A Timeline of VoIP Industry Growth
Since its introduction in the 1990s, VoIP has become a popular go-to service for many companies today. In fact, business VoIP growth in 2015 was so strong that “BYO PBX” (bring your own private branch exchange) became part of the vernacular. Business adoption will help drive the global VoIP market to expand at a 9.7 percent compound annual growth rate between 2014 and 2020, from $70.90 billion to $136.76 billion, projects Transparency Market Research.
Although business VoIP use is thriving today, the market initially got off to a slow start. Here’s a look at how the market grew from its humble beginnings to the multi-billion-dollar industry it is today.
A Slow Start
VoIP first arrived on the scene in the late 1990s, Targray reports. Its revolutionary potential was recognized early on, but it took a few years for the technology to start catching on. Broadband experts Dave Waks and Sandy Teger recall introducing VoIP concepts at their first Voice on the Net (VON) conference in September 1997. By 2000, Waks and Teger were writing articles wondering how traditional telephone companies would survive the arrival of VoIP. But such visionary talk was ahead of its time. In 2001, less than 5 percent of North American business calls were conducted using IP lines.
Broadband Brings VoIP into the Mainstream
The VoIP industry saw a turning point in 2001. The previous year, entrepreneur Jeffrey A. Citron had seeded $1 million in capital to start up Vonage, which went public in 2001 as the first major U.S. provider of VoIP services to consumers with broadband connections. The growing availability of broadband coupled with the arrival of companies like Vonage raised awareness of VoIP. In August 2004, PCMag announced that VoIP Industry was finally worth taking a look at, reporting that hundreds of thousands of consumers were now saving millions of dollars a month using the new technology.
Meanwhile, business private branch exchanges had slowly been integrating VoIP technology since the late 1990s, leading to what became known as virtual PBX. Hosted PBX technology flowered in the late 2000s, with an appeal fueled by the significant cost savings VoIP Industry delivered businesses. By 2008, 80 percent of new business lines being installed were VoIP lines, and by 2011, 31 percent of all installed business lines were VoIP lines, The Telos Alliance reports.
The maturation of the business VoIP market drew new competition into the field. Signaling this development was Microsoft’s2011 purchase of Skype for $8.5 billion, an unusual move for the software giant, which had made no major acquisitions since 2007. Inside sources explained that Microsoft had made the purchase in recognition of the fact that its own real-time communications technology hadn’t made the company competitive in the IP communications market the way Skype was, partly due to Skype’s more efficient method of connecting users to traditional phone systems. Microsoft purchased Skype after rumors that Cisco, Google, and Facebook were also interested. VoIP was now big business. In 2016, competition between VoIP providers is fierce.

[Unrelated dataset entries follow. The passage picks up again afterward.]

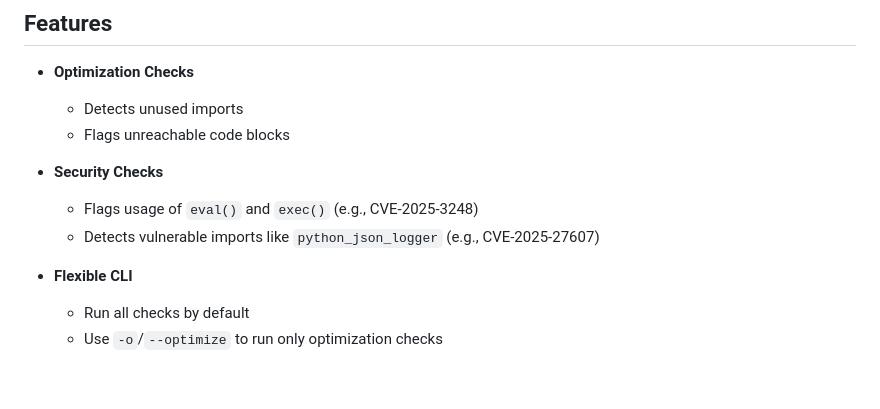
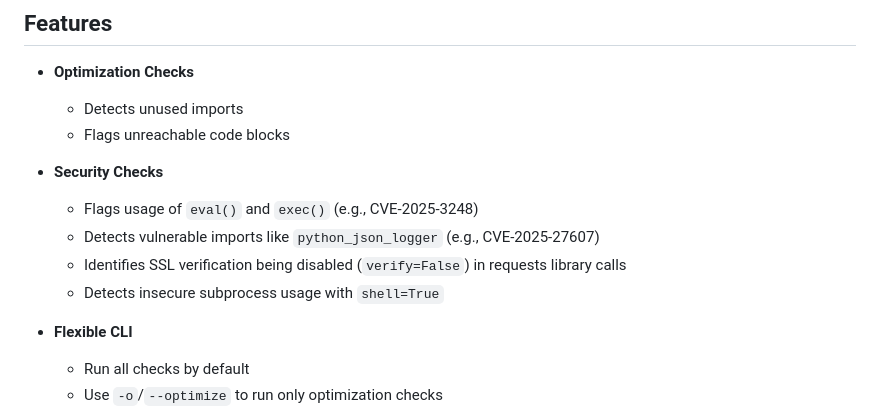
Before and after one commit to karanlvm/PyWard, a Markdown page: README.md, the part around the change. Rendered like a GitHub page; blank space fills up the shorter version.

Commit message:
Also added security checks in the README.md file

```diff
--- a/README.md
+++ b/README.md
@@ -14,6 +14,8 @@ PyWard is a lightweight command-line linter for Python code. It helps developers
 - **Security Checks**
   - Flags usage of `eval()` and `exec()` (e.g., CVE-2025-3248)
   - Detects vulnerable imports like `python_json_logger` (e.g., CVE-2025-27607)
+  - Identifies SSL verification being disabled (`verify=False`) in requests library calls
+  - Detects insecure subprocess usage with `shell=True`
 
 - **Flexible CLI**
   - Run all checks by default
```
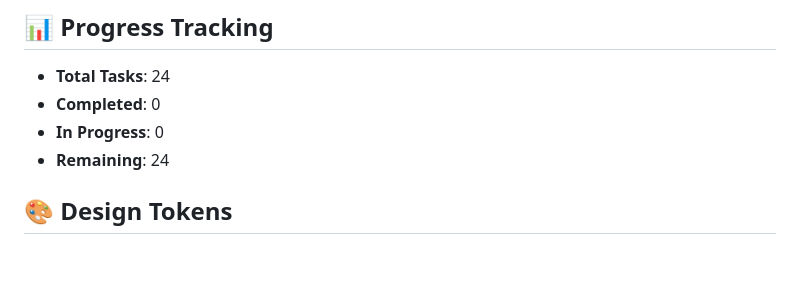
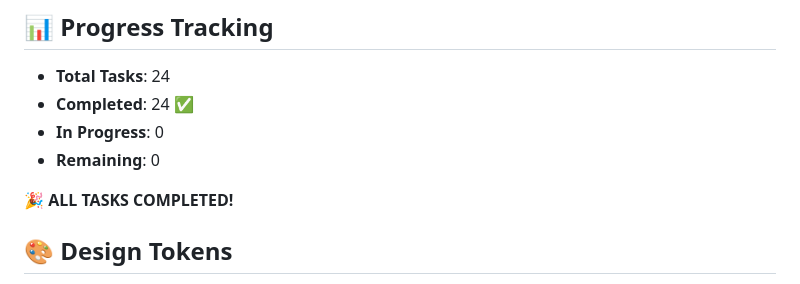
Before and after one commit to hunter9752/OTP-VOTE-BASE-SYSTEM, a Markdown page: .kiro/tasks/frontend-modernization.md, the part around the change. Rendered like a GitHub page; blank space fills up the shorter version.

Commit message:
✅ Mark all frontend modernization tasks complete

```diff
--- a/.kiro/tasks/frontend-modernization.md
+++ b/.kiro/tasks/frontend-modernization.md
@@ -130,9 +130,11 @@
 
 ## 📊 Progress Tracking
 - **Total Tasks**: 24
-- **Completed**: 0
+- **Completed**: 24 ✅
 - **In Progress**: 0
-- **Remaining**: 24
+- **Remaining**: 0
+
+🎉 **ALL TASKS COMPLETED!**
 
 ## 🎨 Design Tokens
 - Primary: #6366f1 (Indigo)
```
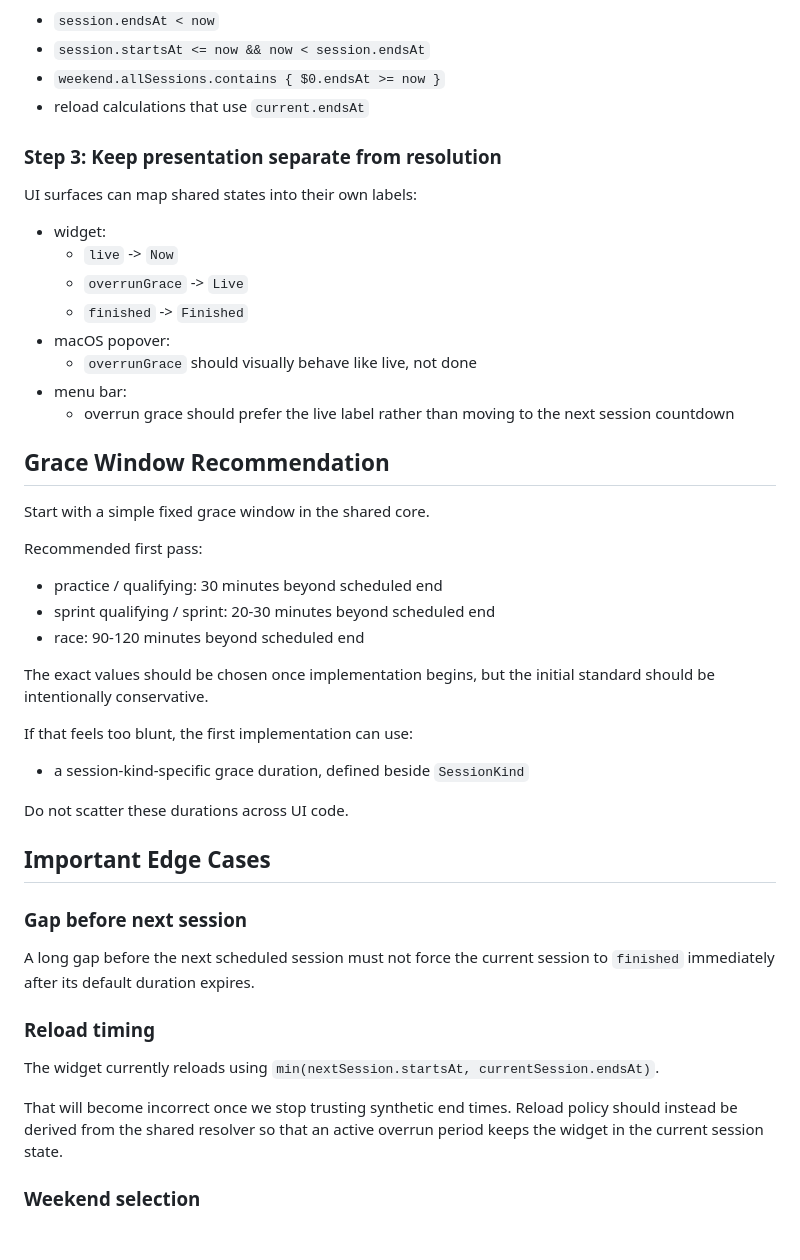
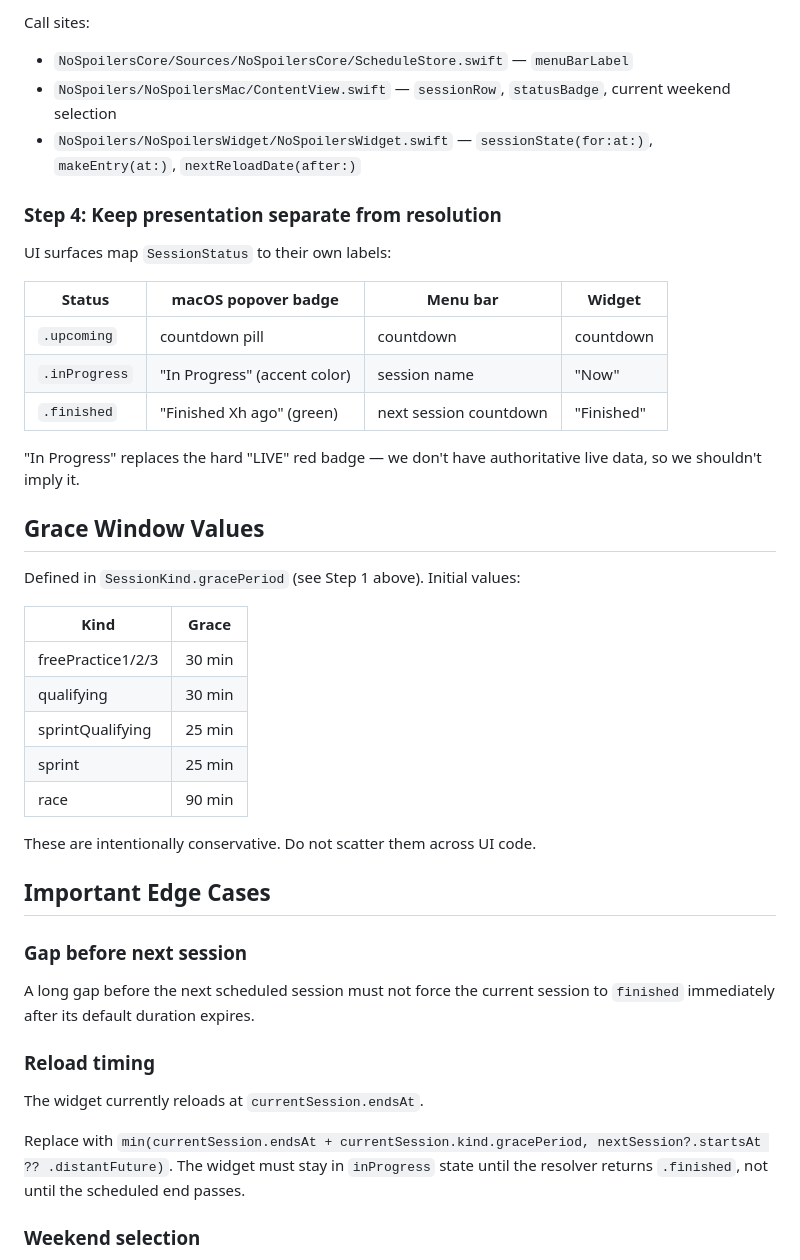
Before and after one commit to npomfret/no-spoilers, a Markdown page: tasks/09-session-overrun-status.md, the part around one of its changes. GitHub-like rendering; blank space fills up the shorter version.

```diff
--- a/tasks/09-session-overrun-status.md
+++ b/tasks/09-session-overrun-status.md
@@ -146,39 +172,35 @@ Update all current call sites to use the shared resolver instead of open-coding:
 
-- `session.endsAt < now`
-- `session.startsAt <= now && now < session.endsAt`
-- `weekend.allSessions.contains { $0.endsAt >= now }`
-- reload calculations that use `current.endsAt`
+Call sites:
 
-### Step 3: Keep presentation separate from resolution
+- `NoSpoilersCore/Sources/NoSpoilersCore/ScheduleStore.swift` — `menuBarLabel`
+- `NoSpoilers/NoSpoilersMac/ContentView.swift` — `sessionRow`, `statusBadge`, current weekend selection
+- `NoSpoilers/NoSpoilersWidget/NoSpoilersWidget.swift` — `sessionState(for:at:)`, `makeEntry(at:)`, `nextReloadDate(after:)`
 
-UI surfaces can map shared states into their own labels:
+### Step 4: Keep presentation separate from resolution
 
-- widget:
-  - `live` -> `Now`
-  - `overrunGrace` -> `Live`
-  - `finished` -> `Finished`
-- macOS popover:
-  - `overrunGrace` should visually behave like live, not done
-- menu bar:
-  - overrun grace should prefer the live label rather than moving to the next session countdown
+UI surfaces map `SessionStatus` to their own labels:
 
-## Grace Window Recommendation
+| Status | macOS popover badge | Menu bar | Widget |
+|--------|--------------------|-----------| -------|
+| `.upcoming` | countdown pill | countdown | countdown |
+| `.inProgress` | "In Progress" (accent color) | session name | "Now" |
+| `.finished` | "Finished Xh ago" (green) | next session countdown | "Finished" |
 
-Start with a simple fixed grace window in the shared core.
+"In Progress" replaces the hard "LIVE" red badge — we don't have authoritative live data, so we shouldn't imply it.
 
-Recommended first pass:
+## Grace Window Values
 
-- practice / qualifying: 30 minutes beyond scheduled end
-- sprint qualifying / sprint: 20-30 minutes beyond scheduled end
-- race: 90-120 minutes beyond scheduled end
+Defined in `SessionKind.gracePeriod` (see Step 1 above). Initial values:
 
-The exact values should be chosen once implementation begins, but the initial standard should be intentionally conservative.
+| Kind | Grace |
+|------|-------|
+| freePractice1/2/3 | 30 min |
+| qualifying | 30 min |
+| sprintQualifying | 25 min |
+| sprint | 25 min |
+| race | 90 min |
 
-If that feels too blunt, the first implementation can use:
-
-- a session-kind-specific grace duration, defined beside `SessionKind`
-
-Do not scatter these durations across UI code.
+These are intentionally conservative. Do not scatter them across UI code.
 
 ## Important Edge Cases
 
@@ -188,9 +210,9 @@ A long gap before the next scheduled session must not force the current session
 
 ### Reload timing
 
-The widget currently reloads using `min(nextSession.startsAt, currentSession.endsAt)`.
+The widget currently reloads at `currentSession.endsAt`.
 
-That will become incorrect once we stop trusting synthetic end times. Reload policy should instead be derived from the shared resolver so that an active overrun period keeps the widget in the current session state.
+Replace with `min(currentSession.endsAt + currentSession.kind.gracePeriod, nextSession?.startsAt ?? .distantFuture)`. The widget must stay in `inProgress` state until the resolver returns `.finished`, not until the scheduled end passes.
 
 ### Weekend selection
 
```
Also changed, not shown: other parts of tasks/09-session-overrun-status.md (+69 -43 lines).
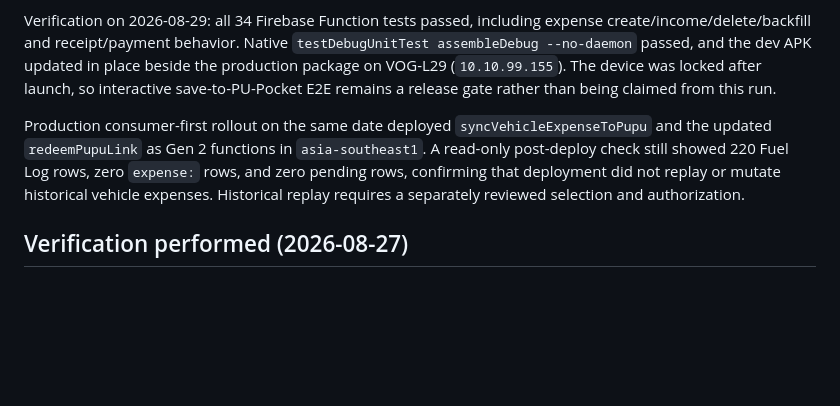
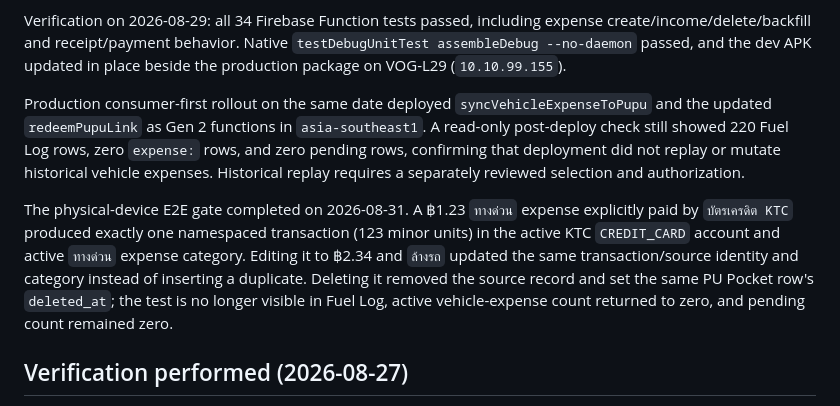
Before and after one commit to songsit2017/Fuel-log, a Markdown page: docs/FUEL-PAYMENT-ROUTING.md, the part around the change. GitHub-like rendering; blank space fills up the shorter version.

Commit message:
Record vehicle expense E2E verification

```diff
--- a/docs/FUEL-PAYMENT-ROUTING.md
+++ b/docs/FUEL-PAYMENT-ROUTING.md
@@ -134,9 +134,7 @@ rows; never rewrite the deployed migration or hard-delete finance history.
 Verification on 2026-08-29: all 34 Firebase Function tests passed, including
 expense create/income/delete/backfill and receipt/payment behavior. Native
 `testDebugUnitTest assembleDebug --no-daemon` passed, and the dev APK updated in
-place beside the production package on VOG-L29 (`10.10.99.155`). The device was
-locked after launch, so interactive save-to-PU-Pocket E2E remains a release gate
-rather than being claimed from this run.
+place beside the production package on VOG-L29 (`10.10.99.155`).
 
 Production consumer-first rollout on the same date deployed
 `syncVehicleExpenseToPupu` and the updated `redeemPupuLink` as Gen 2 functions in
@@ -144,6 +142,15 @@ Production consumer-first rollout on the same date deployed
 zero `expense:` rows, and zero pending rows, confirming that deployment did not
 replay or mutate historical vehicle expenses. Historical replay requires a
 separately reviewed selection and authorization.
+
+The physical-device E2E gate completed on 2026-08-31. A ฿1.23 `ทางด่วน`
+expense explicitly paid by `บัตรเครดิต KTC` produced exactly one namespaced
+transaction (123 minor units) in the active KTC `CREDIT_CARD` account and active
+`ทางด่วน` expense category. Editing it to ฿2.34 and `ล้างรถ` updated the same
+transaction/source identity and category instead of inserting a duplicate.
+Deleting it removed the source record and set the same PU Pocket row's
+`deleted_at`; the test is no longer visible in Fuel Log, active vehicle-expense
+count returned to zero, and pending count remained zero.
 
 ## Verification performed (2026-08-27)
 
```
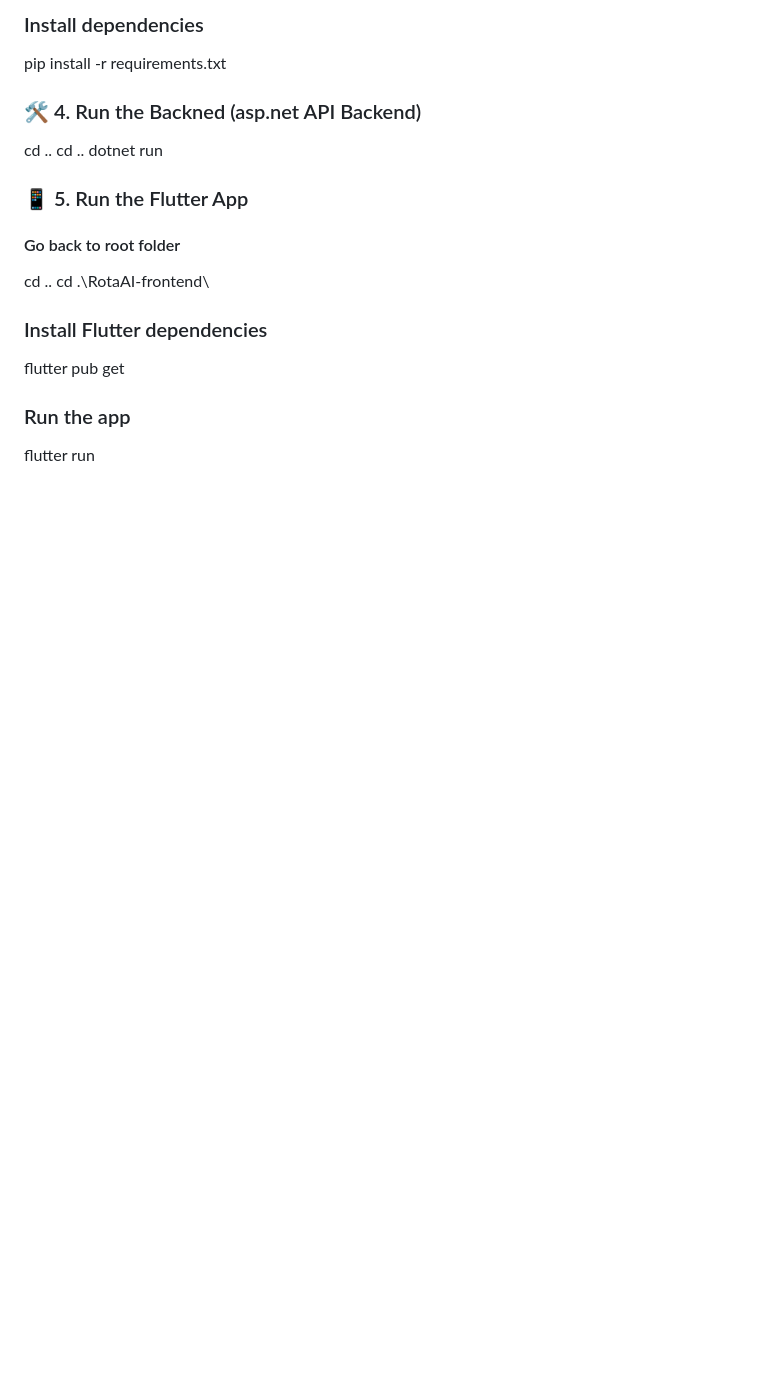
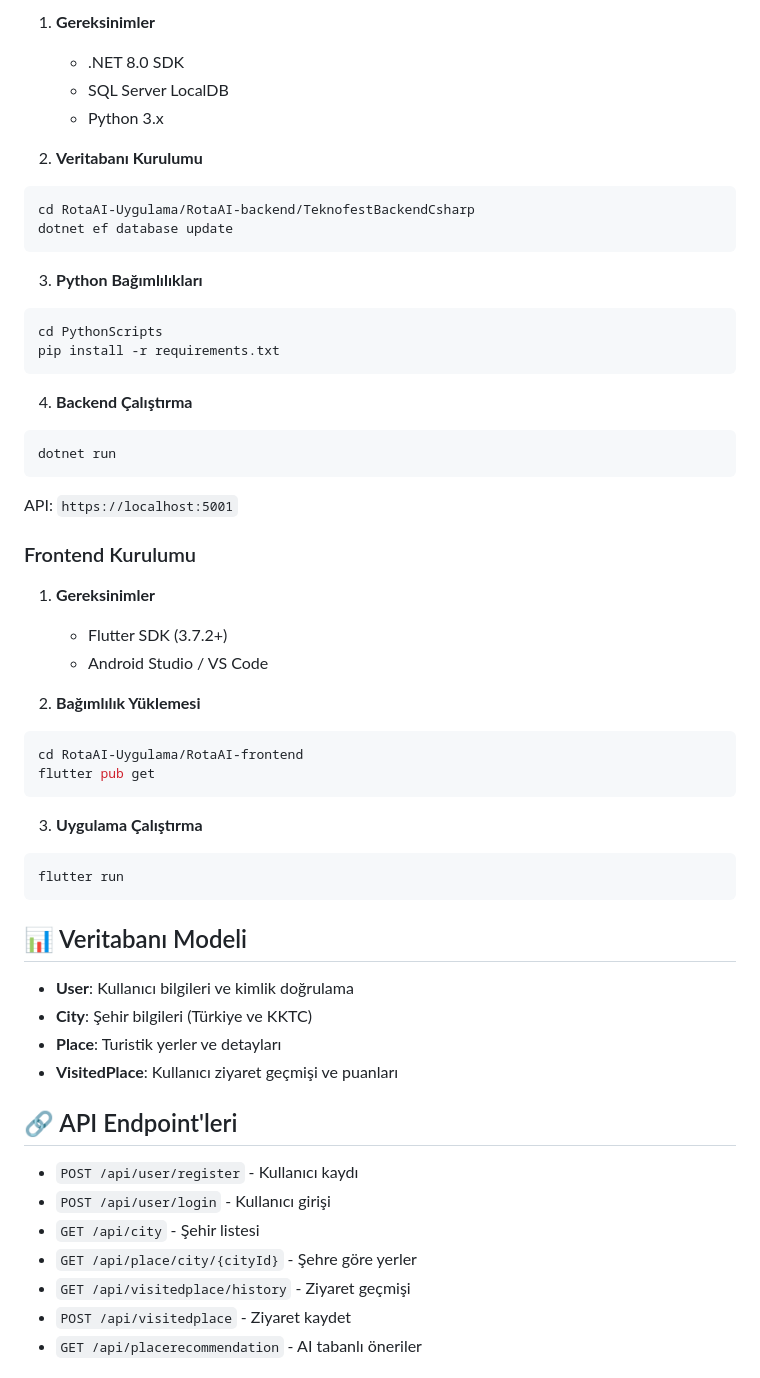
Before and after one commit to veyselonguc/Teknofest-Rota-AI-Mobile-App, a Markdown page: README.md, the part around one of its changes. GitHub-like rendering; blank space fills up the shorter version.

````diff
--- a/README.md
+++ b/README.md
@@ -54,19 +62,58 @@ cd RotaAI-backend/TeknofestBackendCsharp/PythonScripts
 
-### Install dependencies
+1. **Gereksinimler**
+   - .NET 8.0 SDK
+   - SQL Server LocalDB
+   - Python 3.x
+
+2. **Veritabanı Kurulumu**
+```bash
+cd RotaAI-Uygulama/RotaAI-backend/TeknofestBackendCsharp
+dotnet ef database update
+```
+
+3. **Python Bağımlılıkları**
+```bash
+cd PythonScripts
 pip install -r requirements.txt
+```
 
-### 🛠️ 4. Run the Backned (asp.net API Backend)
-cd ..
-cd ..
+4. **Backend Çalıştırma**
+```bash
 dotnet run
+```
+API: `https://localhost:5001`
 
-### 📱 5. Run the Flutter App
-#### Go back to root folder
-cd ..
-cd .\RotaAI-frontend\
+### Frontend Kurulumu
 
-### Install Flutter dependencies
+1. **Gereksinimler**
+   - Flutter SDK (3.7.2+)
+   - Android Studio / VS Code
+
+2. **Bağımlılık Yüklemesi**
+```bash
+cd RotaAI-Uygulama/RotaAI-frontend
 flutter pub get
+```
 
-### Run the app
+3. **Uygulama Çalıştırma**
+```bash
 flutter run
+```
+
+## 📊 Veritabanı Modeli
+
+- **User**: Kullanıcı bilgileri ve kimlik doğrulama
+- **City**: Şehir bilgileri (Türkiye ve KKTC)
+- **Place**: Turistik yerler ve detayları
+- **VisitedPlace**: Kullanıcı ziyaret geçmişi ve puanları
+
+## 🔗 API Endpoint'leri
+
+- `POST /api/user/register` - Kullanıcı kaydı
+- `POST /api/user/login` - Kullanıcı girişi
+- `GET /api/city` - Şehir listesi
+- `GET /api/place/city/{cityId}` - Şehre göre yerler
+- `GET /api/visitedplace/history` - Ziyaret geçmişi
+- `POST /api/visitedplace` - Ziyaret kaydet
+- `GET /api/placerecommendation` - AI tabanlı öneriler
+
````
Also changed, not shown: other parts of README.md (+69 -41 lines).
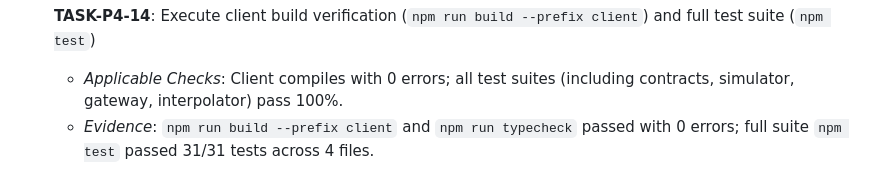
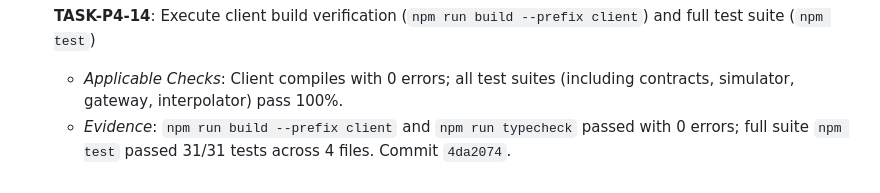
Before and after one commit to LeanoA/twinstream, a Markdown page: odd/tasks/phase-4-threejs-client.md, the part around the change. GitHub-like rendering.

Commit message:
docs(tasks): record work-unit commit 4da2074 in phase-4 task tracker

```diff
--- a/odd/tasks/phase-4-threejs-client.md
+++ b/odd/tasks/phase-4-threejs-client.md
@@ -84,4 +84,4 @@ Directly applying incoming streaming telemetry to WebGL scene graphs can induce
 
 - [x] **TASK-P4-14**: Execute client build verification (`npm run build --prefix client`) and full test suite (`npm test`)
   - *Applicable Checks*: Client compiles with 0 errors; all test suites (including contracts, simulator, gateway, interpolator) pass 100%.
-  - *Evidence*: `npm run build --prefix client` and `npm run typecheck` passed with 0 errors; full suite `npm test` passed 31/31 tests across 4 files.
+  - *Evidence*: `npm run build --prefix client` and `npm run typecheck` passed with 0 errors; full suite `npm test` passed 31/31 tests across 4 files. Commit `4da2074`.
```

Emerging VoIP Applications
As the VoIP market has matured, the number of industries using VoIP has grown, and niche markets have emerged. Transparency Market Research’s report segmented the business VoIP market into hosted business, managed IP PBX and IP connectivity services. The hospitality, health, and education industries were among the first niche markets to emerge in the mid-2010s, Targray notes. Univision general manager Chelan David sees VoIP use growing in the near future in markets such as manufacturing, financial services, and small-to-midsize medical offices, all industries where VoIP can help staff handle multiple lines more efficiently.